AUGUSTA — After receiving ringing statements of support from a cross-section of Maine law enforcement, 27-year state police veteran Robert Williams on Thursday won a legislative committee’s endorsement to head the force.

The Criminal Justice and Public Safety Committee’s 13-0 vote virtually locks a favorable state Senate vote for the Vassalboro resident’s confirmation.

Williams, a lieutenant colonel with the state police, is a graduate of the University of Maine at Augusta and holds a master’s degree in administration from Husson University. He also graduated from the FBI’s National Academy in Quantico, Va.

Republican Gov. Paul LePage’s nominee was described by Public Safety Commissioner John Morris as well-rounded in all phases of police work and “the right man at the right time for this position.”

Morris’ views were echoed by Attorney General William Schneider, who called Williams “a terrific, professional trooper.” Williams’ former boss Craig Poulin, who headed the state police, called Williams “a man of character.”

“Lieutenant Colonel Williams will not disappoint you,” Poulin promised.

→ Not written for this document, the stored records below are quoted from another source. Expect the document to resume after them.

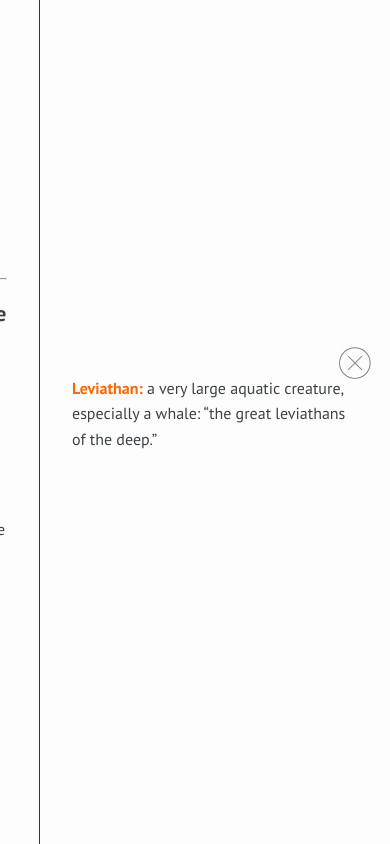
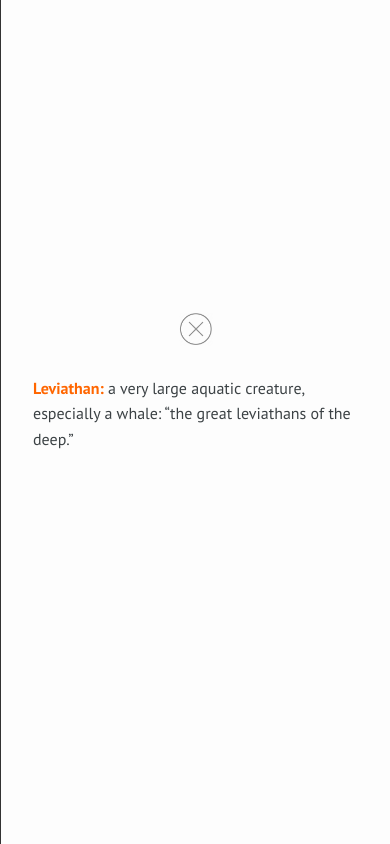
Before and after one commit to bcorreia/sidenotes.js, a website: page src/demo.html in a window 390 px wide. Both pictures are taken after a click on the link "leviathan". Shown: the top 844 px of the page. Drawn offline with Linux system fonts and the light colour scheme.

Commit message:
update constructor logic, and fix translate array conditional stmt.

```diff
--- a/bower.json
+++ b/bower.json
@@ -1,7 +1,7 @@
 {
   "name": "sidenotes.js",
   "description": "Add sidenote capabilities to your page.",
-  "version": "1.2.1",
+  "version": "1.2.2",
   "authors": [
     "Bruno Correia <mail@bcorreia.com>"
   ],
--- a/package.json
+++ b/package.json
@@ -1,6 +1,6 @@
 {
   "name": "sidenotes.js",
-  "version": "1.2.1",
+  "version": "1.2.2",
   "description": "Add sidenote capabilities to your page.",
   "main": "dist/sidenotes.js",
   "repository": {
--- a/src/css/styles.css
+++ b/src/css/styles.css
@@ -35,9 +35,10 @@ header                                  { text-align: center; padding: 0 0 2em 0
 --------------------------------------------- */
 .sidenote                               { border-left:1px solid #333; }
 .sidenote                               { display: flex; display: -webkit-flex; display: -ms-flexbox; align-items: center; -webkit-align-items: center; justify-content:center; -webkit-justify-content:center; -ms-flex-pack:justify; }
-.sidenote .-inner                       { padding: 3em 2em; position: relative; }
+.sidenote .-inner                       { padding: 4em 2em; position: relative; }
 .sidenote .-inner p > strong            { color: #FF6600; }
-.sidenote .-close                       { position: absolute; top: 18px; right: 18px; background: url("../images/close.png") 0 0 no-repeat; background-size: contain; width: 34px; height: 34px; transition: opacity .5s; }
+.sidenote .-close                       { position: absolute; top: 0; left: 50%; background: url("../images/close.png") 0 0 no-repeat; background-size: contain; width: 34px; height: 34px; transition: opacity .5s; }
+.sidenote .-close                       { -webkit-transform: translateX(-50%); -moz-transform: translateX(-50%); transform: translateX(-50%); }
 
 /* helper
 --------------------------------------------- */
--- a/src/demo.html
+++ b/src/demo.html
@@ -44,7 +44,7 @@
     <script src="./js/sidenotes.js"></script>
     <script>
         var note = new Sidenotes(document.querySelector('.page'), {
-            translate: ['90vw', '45vw', '33.3vw'], // @media (min-width) for [768px, 992px, 1200px]
+            translate: ['100vw', '60vw', '45vw', '33.3vw'], // @media (min-width) for [less than 768px, 768px and up, 992px and up, 1200px and up]
             onBefore: function(event, element) {
                 console.log("onBefore: " + event);
                 console.log(element);
--- a/src/js/sidenotes.js
+++ b/src/js/sidenotes.js
@@ -2,17 +2,13 @@ var Sidenotes = (function() {
     'use strict';
 
     var defaults = {
-        translate: ['90vw', '45vw', '33.3vw'],
+        translate: ['100vw', '60vw', '45vw', '33.3vw'],
         transition: '.5s',
         onBefore: function() {},
         onAfter: function() {}
     };
 
-    var forEach = function(list, callback) {
-        Array.prototype.forEach.call(list, callback);
-    }
-
-    var notes = {
+    var methods = {
         open: function(note) {
             var settings = this.settings,
                 translate;
@@ -28,11 +24,14 @@ var Sidenotes = (function() {
             if (document.documentElement.clientWidth < 768) {
                 translate = settings.translate[0];
             }
-            if (document.documentElement.clientWidth >= 768 && document.documentElement.clientWidth < 1200) {
+            if (document.documentElement.clientWidth >= 768 && document.documentElement.clientWidth < 992) {
                 translate = settings.translate[1];
             }
+            if (document.documentElement.clientWidth >= 992 && document.documentElement.clientWidth < 1200) {
+                translate = settings.translate[2];
+            }
             if (document.documentElement.clientWidth >= 1200) {
-                translate = settings.translate[2];
+                translate = settings.translate[3];
             }
 
             addStyles(document.body, {
@@ -90,6 +89,10 @@ var Sidenotes = (function() {
             document.body.addEventListener('transitionend', callback, false);
             return this.settings.onBefore("close", sidenote); // callback fn
         }
+    }
+
+    var forEach = function(list, callback) {
+        Array.prototype.forEach.call(list, callback);
     }
 
     /**
@@ -162,18 +165,16 @@ var Sidenotes = (function() {
         var settings = extend(defaults, options || {}),
             nodes = stage.querySelectorAll('[data-sidenote]');
 
-        var init = function(event) {
-            event.preventDefault();
-            var note = this.getAttribute('data-sidenote'),
-                sidenote = Object.create(notes, {
-                    settings: { value: settings },
-                    note: { value: note }
-                });
-            sidenote.open(note);
-        };
+        var sidenotes = Object.create(methods, {
+            settings: { value: settings }
+        });
 
-        forEach(nodes, function(element) {
-            element.addEventListener('click', init);
+        nodes && forEach(nodes, function(element) {
+            element.addEventListener('click', function(event) {
+                event.preventDefault();
+                var note = this.getAttribute('data-sidenote');
+                sidenotes.open(note);
+            });
         });
     }
 
```
Also changed, not shown: README.md, dist/sidenotes.js, dist/sidenotes.min.js.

If confirmed, Williams, who now serves as deputy chief of the department, will get the title of colonel. He’ll succeed Patrick Fleming, who retired Sunday and is now executive director of the state’s Gambling Control Board.

Williams, 47, told the committee he’s held almost every job in the state police except for detective and chief.

“I have been involved in every aspect of state police planning, organizing, staffing, directing, budgeting and managing,” Williams said. “Some issues I’ve dealt with at the command level involve helping develop five biennial budgets, working with criminal justice partners from all levels, negotiating contracts, developing policy, hiring and promoting of personnel and, unfortunately, the occasional disciplinary issue.”

In addition, he said, he’s written major operational plans and applied for millions of dollars in grants — and even prepared legislative testimony.

Asked what his major challenges are, Williams said, “Keeping up with society.” He referred to the constant changes in technology, noting that most crimes today involve some kind of electronic device. Another challenge is keeping up with the changing law enforcement demands created by Maine’s growing elderly population.

County sheriffs, a representative of the Maine Chiefs of Police Association, the Maine State Troopers Association and others spoke in Williams’ support. No one opposed his appointment.